A key reason why I was intrigued by his work was the fact that his images seem to be lifted directly from the area that I grew up in. His rendering of early seventies pubs, short cuts behind garages and vandalised playgrounds could have easily have been drawn from the estates I used to explore (although I must point out that Kingswinford is hardly a ghetto). I think it’s easy to forget that when you are a child, your geographical boundaries are very restricted – but a by-product of this is that you form an intense memory of the spaces within which you move.

Until I looked at Shaw’s work, I think the nearest cultural touchstone I had to refer to, that reminded my of my environment, was Gavin Watson’s book Skins, which is a photographic book that focuses on the Skinhead movement. With that publication I was perhaps interested in the urban environment depicted in the book as much as the early Eighties movement that it documented.  I was never a skin – more of a Two-Tone/Soulboy during that period (when I was nine-ish), but their influence was huge, threatening but also familiar. 

In Shaw’s  work, the idea that he was rendering such familiar-looking scenes rendered in a painstaking fashion was something that appealed to a feeling that I have always had – that anything has value and that every environment has a meaning, however harsh it may seem.

One of the over the overriding feelings his work creates – particularly when you see them in a gallery setting – is a sense of tension and unease. The lack of human figures in the works could be construed as a device to create a sense of loneliness, as the viewer seems to experience the locations in a solitary way. But fundamentally I feel that people are essential to his work, in that each painting contains human traces – whether it is via graffiti, damage or a path worn by feet.

Another aspect of the work that interests me is the idea of the encroachment of people into nature. The area I grew up is a kind of hinterland between the huge West Midlands conurbation and the countryside – and where the two meet it is not normally attractive. But there are elements of beauty in these urban woods, as well as a sense of danger and secrecy. I’m probably not alone in remembering the kind of characters that are attracted to these areas (such as a man we called The Coat Man. He used to hang his coat on the branch of a tree and then ask us if it was ours. He also brandished a knife at us on one occasion. We thought he was harmless but there you go).

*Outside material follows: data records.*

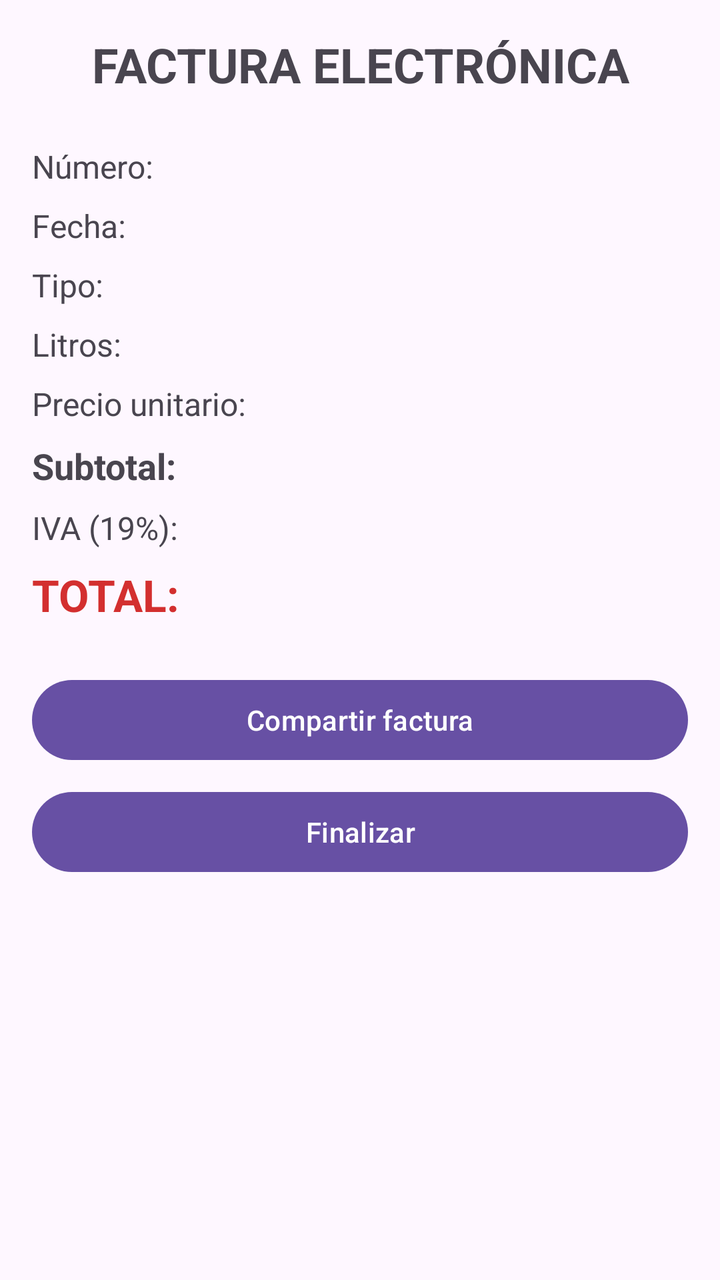
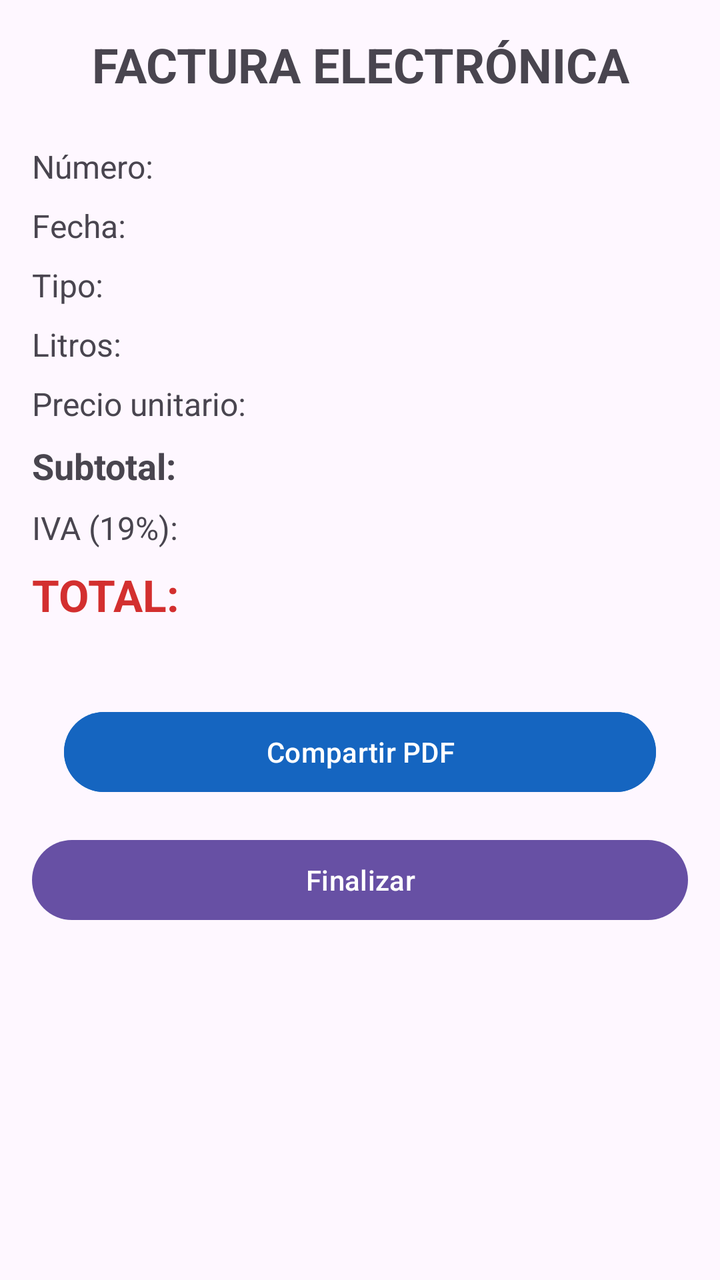

Before-and-after screenshots of an Android layout around one commit, followed by the original layout XML and the change that was made.
<!-- AndroidManifest.xml: application theme Theme.StationAdviser -->
<!-- res/layout/activity_factura_electronica.xml -->
<?xml version="1.0" encoding="utf-8"?>
<ScrollView xmlns:android="http://schemas.android.com/apk/res/android"
    android:layout_width="match_parent"
    android:layout_height="match_parent"
    android:padding="16dp">

    <LinearLayout
        android:layout_width="match_parent"
        android:layout_height="wrap_content"
        android:orientation="vertical">

        <TextView
            android:layout_width="match_parent"
            android:layout_height="wrap_content"
            android:text="FACTURA ELECTRÓNICA"
            android:textSize="24sp"
            android:textStyle="bold"
            android:gravity="center"
            android:layout_marginBottom="24dp" />

        <TextView
            android:id="@+id/tvNumeroFactura"
            android:layout_width="match_parent"
            android:layout_height="wrap_content"
            android:text="Número: "
            android:textSize="16sp"
            android:layout_marginBottom="8dp" />

        <TextView
            android:id="@+id/tvFecha"
            android:layout_width="match_parent"
            android:layout_height="wrap_content"
            android:text="Fecha: "
            android:textSize="16sp"
            android:layout_marginBottom="8dp" />

        <TextView
            android:id="@+id/tvTipoCombustible"
            android:layout_width="match_parent"
            android:layout_height="wrap_content"
            android:text="Tipo: "
            android:textSize="16sp"
            android:layout_marginBottom="8dp" />

        <TextView
            android:id="@+id/tvLitros"
            android:layout_width="match_parent"
            android:layout_height="wrap_content"
            android:text="Litros: "
            android:textSize="16sp"
            android:layout_marginBottom="8dp" />

        <TextView
            android:id="@+id/tvPrecioUnitario"
            android:layout_width="match_parent"
            android:layout_height="wrap_content"
            android:text="Precio unitario: "
            android:textSize="16sp"
            android:layout_marginBottom="8dp" />

        <TextView
            android:id="@+id/tvSubtotal"
            android:layout_width="match_parent"
            android:layout_height="wrap_content"
            android:text="Subtotal: "
            android:textSize="18sp"
            android:textStyle="bold"
            android:layout_marginBottom="8dp" />

        <TextView
            android:id="@+id/tvIva"
            android:layout_width="match_parent"
            android:layout_height="wrap_content"
            android:text="IVA (19%): "
            android:textSize="16sp"
            android:layout_marginBottom="8dp" />

        <TextView
            android:id="@+id/tvTotal"
            android:layout_width="match_parent"
            android:layout_height="wrap_content"
            android:text="TOTAL: "
            android:textSize="22sp"
            android:textStyle="bold"
            android:textColor="#D32F2F"
            android:layout_marginBottom="24dp" />

        <Button
            android:id="@+id/btnCompartir"
            android:layout_width="match_parent"
            android:layout_height="wrap_content"
            android:text="Compartir factura"
            android:layout_marginBottom="8dp" />

        <Button
            android:id="@+id/btnFinalizar"
            android:layout_width="match_parent"
            android:layout_height="wrap_content"
            android:text="Finalizar" />

    </LinearLayout>
</ScrollView>
<!-- resources referenced by this layout -->
<resources>
  <style name="Theme.StationAdviser" parent="Base.Theme.StationAdviser" />
  <style name="Base.Theme.StationAdviser" parent="Theme.Material3.DayNight.NoActionBar">
          
          
      </style>
</resources>

<!-- the commit's change to res/layout/activity_factura_electronica.xml (unified diff, before → after) -->
@@ -84,13 +84,15 @@
             android:textStyle="bold"
             android:textColor="#D32F2F"
             android:layout_marginBottom="24dp" />
-
         <Button
-            android:id="@+id/btnCompartir"
+            android:id="@+id/buttonCompartirPdf"
             android:layout_width="match_parent"
             android:layout_height="wrap_content"
-            android:text="Compartir factura"
-            android:layout_marginBottom="8dp" />
+            android:text="Compartir PDF"
+            android:backgroundTint="#1565C0"
+            android:textColor="@android:color/white"
+            android:layout_margin="16dp" />
+
 
         <Button
             android:id="@+id/btnFinalizar"
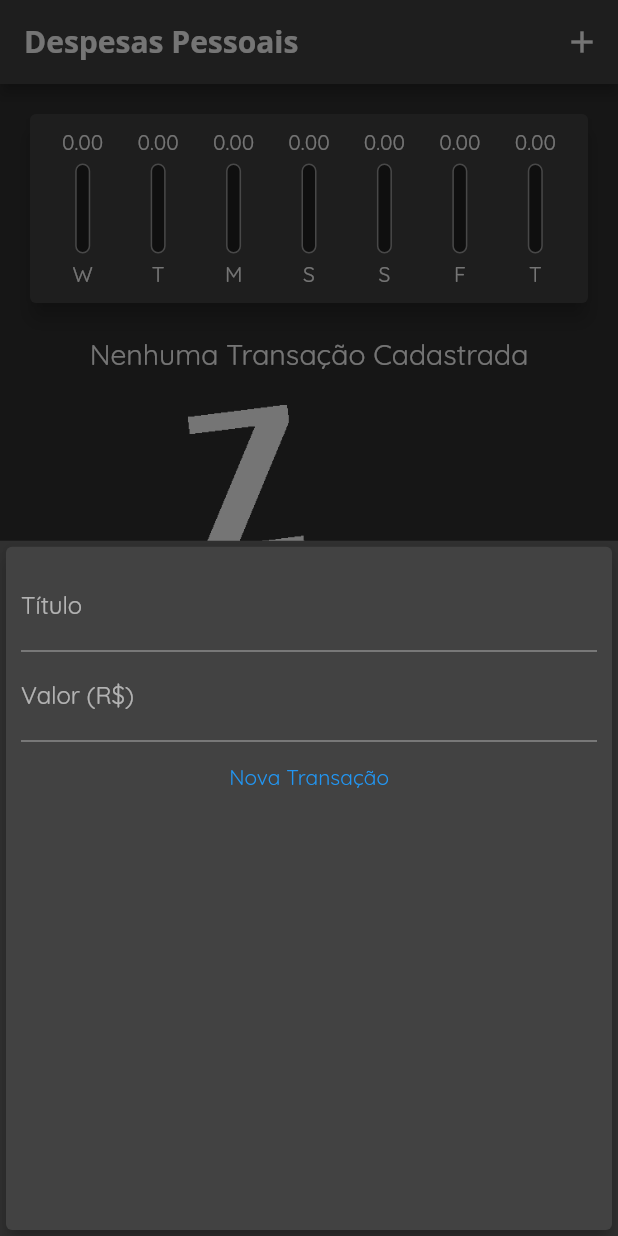
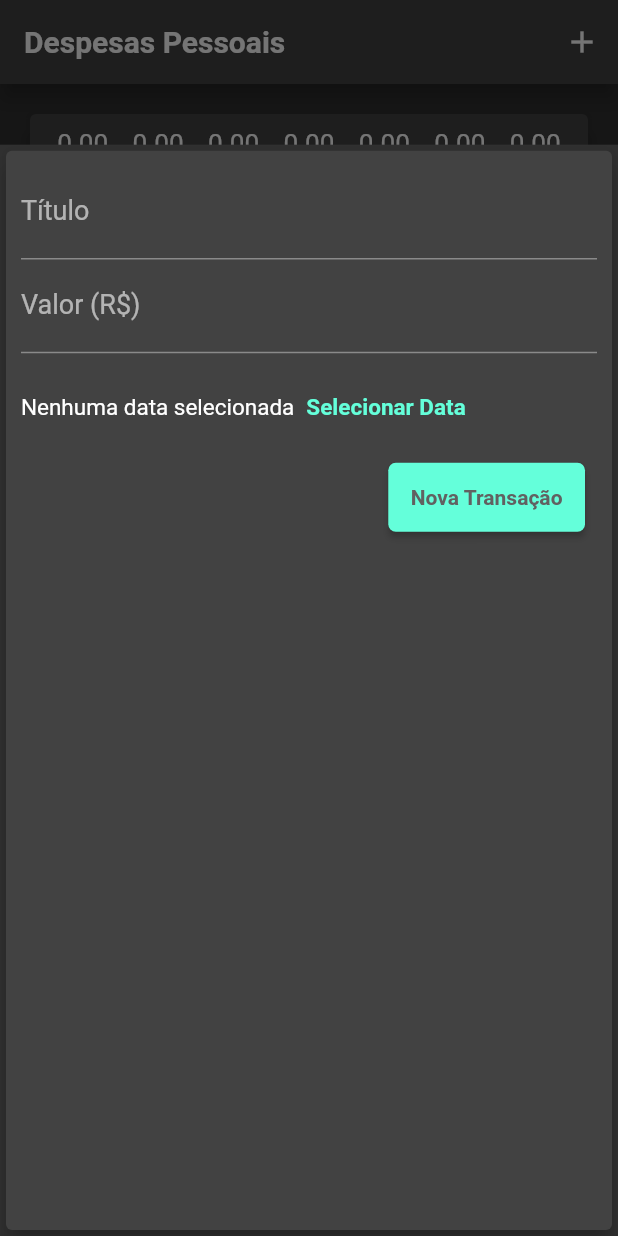
Before and after one commit to LeonardoCG12/Expenses, a Flutter app: the screen it shows after launch, after a tap on the "add" icon, on a phone screen of 412 x 824 dp. Run offline on Flutter 3.47's test engine with Material 2 defaults, Android fonts, the phone set to English and light mode, and no system bars.

Commit message:
Aplicado melhorias no gráfico de despesas e no estilo da interface

```diff
--- a/lib/components/chart.dart
+++ b/lib/components/chart.dart
@@ -40,7 +40,7 @@ class Chart extends StatelessWidget {
           'value': totalSum,
         };
       },
-    );
+    ).reversed.toList();
   }
 
   double get _weekTotalValue {
--- a/lib/components/chart_bar.dart
+++ b/lib/components/chart_bar.dart
@@ -18,8 +18,11 @@ class ChartBar extends StatelessWidget {
   Widget build(BuildContext context) {
     return Column(
       children: [
-        FittedBox(
-          child: Text(value.toStringAsFixed(2)),
+        SizedBox(
+          height: 20,
+          child: FittedBox(
+            child: Text(value.toStringAsFixed(2)),
+          ),
         ),
         Container(
           margin: const EdgeInsets.symmetric(
--- a/lib/components/transaction_form.dart
+++ b/lib/components/transaction_form.dart
@@ -30,7 +30,7 @@ class _TransactionFormState extends State<TransactionForm> {
   @override
   Widget build(BuildContext context) {
     return Card(
-      elevation: 5,
+      elevation: 6,
       child: Padding(
         padding: const EdgeInsets.all(10),
         child: Column(
@@ -54,17 +54,44 @@ class _TransactionFormState extends State<TransactionForm> {
                 labelText: 'Valor (R\$)',
               ),
             ),
-            TextButton(
-              onPressed: _submitForm,
-              child: const Text(
-                'Nova Transação',
-                style: TextStyle(
-                    // color: Colors.purple,
+            Padding(
+              padding: const EdgeInsets.symmetric(
+                vertical: 12,
+              ),
+              child: Row(
+                children: [
+                  const Text(
+                    'Nenhuma data selecionada',
+                    style: TextStyle(
+                      fontSize: 15,
                     ),
+                  ),
+                  TextButton(
+                    onPressed: _submitForm,
+                    child: const Text(
+                      'Selecionar Data',
+                      style: TextStyle(
+                        fontSize: 15,
+                      ),
+                    ),
+                  ),
+                ],
               ),
-              style: TextButton.styleFrom(
-                // backgroundColor: Colors.black,
-                padding: const EdgeInsets.all(15),
+            ),
+            Padding(
+              padding: const EdgeInsets.only(
+                right: 8,
+              ),
+              child: Row(
+                mainAxisAlignment: MainAxisAlignment.end,
+                children: [
+                  ElevatedButton(
+                    onPressed: _submitForm,
+                    child: const Text(
+                      'Nova Transação',
+                    ),
+                  ),
+                ],
               ),
             ),
           ],
--- a/lib/main.dart
+++ b/lib/main.dart
@@ -16,26 +16,49 @@ class MyApp extends StatelessWidget {
   Widget build(BuildContext context) {
     return MaterialApp(
       debugShowCheckedModeBanner: false,
-      // theme: ThemeData(
-      //   primarySwatch: Colors.blueGrey,
-      //   appBarTheme: const AppBarTheme(
-      //     color: Color(0xFF125E75),
-      //   ),
-      //   colorScheme: ColorScheme.fromSwatch().copyWith(
-      //     secondary: const Color(0xFF125E75),
-      //   ),
-      // ),
       theme: ThemeData.dark().copyWith(
-        textTheme: ThemeData.dark().textTheme.apply(
-              fontFamily: 'Quicksand',
+        textTheme: Theme.of(context).textTheme.copyWith(
+              bodyText2: const TextStyle(
+                color: Color(0xFFFFFFFF),
+                fontFamily: 'Roboto',
+              ),
+              subtitle1: const TextStyle(
+                color: Color(0xFFFFFFFF),
+                fontFamily: 'Roboto',
+                fontSize: 18,
+              ),
+              button: const TextStyle(
+                color: Color(0xFFFFFFFF),
+                fontFamily: 'Roboto',
+                fontWeight: FontWeight.bold,
+              ),
+              caption: const TextStyle(
+                color: Color(0xFF919191),
+                fontFamily: 'Roboto',
+              ),
             ),
         appBarTheme: Theme.of(context).appBarTheme.copyWith(
               titleTextStyle: const TextStyle(
-                fontFamily: 'OpenSans',
+                fontFamily: 'Roboto',
                 fontWeight: FontWeight.bold,
                 fontSize: 20,
               ),
             ),
+        elevatedButtonTheme: ElevatedButtonThemeData(
+          style: ElevatedButton.styleFrom(
+            primary: const Color(0xFF64FFDA),
+            onPrimary: const Color(0xFF616161),
+            padding: const EdgeInsets.all(15),
+            shape: RoundedRectangleBorder(
+              borderRadius: BorderRadius.circular(5),
+            ),
+          ),
+        ),
+        textButtonTheme: TextButtonThemeData(
+          style: TextButton.styleFrom(
+            primary: const Color(0xFF64FFDA),
+          ),
+        ),
       ),
       home: const HomePage(),
     );
--- a/lib/screens/home_page.dart
+++ b/lib/screens/home_page.dart
@@ -49,8 +49,12 @@ class _HomePageState extends State<HomePage> {
   void _openTransactionFormModal(BuildContext context) {
     showModalBottomSheet(
       context: context,
-      builder: (_) => TransactionForm(
-        onSubmit: _addTransaction,
+      isScrollControlled: true,
+      builder: (_) => SizedBox(
+        height: MediaQuery.of(context).size.height * 0.882943143812709,
+        child: TransactionForm(
+          onSubmit: _addTransaction,
+        ),
       ),
     );
   }
@@ -59,6 +63,7 @@ class _HomePageState extends State<HomePage> {
   Widget build(BuildContext context) {
     return Scaffold(
       appBar: AppBar(
+        elevation: 6,
         title: const Text('Despesas Pessoais'),
         actions: [
           IconButton(
--- a/pubspec.yaml
+++ b/pubspec.yaml
@@ -80,6 +80,11 @@ flutter:
         - asset: assets/fonts/OpenSans-Regular.ttf
         - asset: assets/fonts/OpenSans-Bold.ttf
           weight: 700
+    - family: Roboto
+      fonts:
+        - asset: assets/fonts/Roboto-Regular.ttf
+        - asset: assets/fonts/Roboto-Bold.ttf
+          weight: 700
     - family: Quicksand
       fonts:
         - asset: assets/fonts/Quicksand-Regular.ttf
```
Also changed, not shown: lib/components/transaction_list.dart (+19 -28 lines), assets/fonts/Roboto-Bold.ttf (added), assets/fonts/Roboto-Regular.ttf (added).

Shaw is interesting as an artist in that he also writes, which is fairly uncommon. I own one of his books, which contains no images and although fairly unstructured (much of it was written in the kind of pubs his work depicts) it forms an ideal companion to his art. He has a strong obsession with cultural iconography, particularly British popular culture and in this respect I think keeps good company with figures such as Morrissey and the filmmaker Shane Meadows.

I’ll say this for him, he has catholic taste. This is Shaw on his youthful aspirations “I couldn’t decide whether I wanted to be Jimmy from Quadrophenia or John Everett Millais … or Francis Bacon … the list was endless and I couldn’t decide which messiah to follow. All I could really do was draw quite well.”

Skins http://news.bbc.co.uk/1/shared/spl/hi/picture_gallery/07/magazine_gavin_watson0s_0skins0/html/1.stm

More on Shaw http://www.channel4.com/culture/microsites/A/art_show/george_shaw/index.html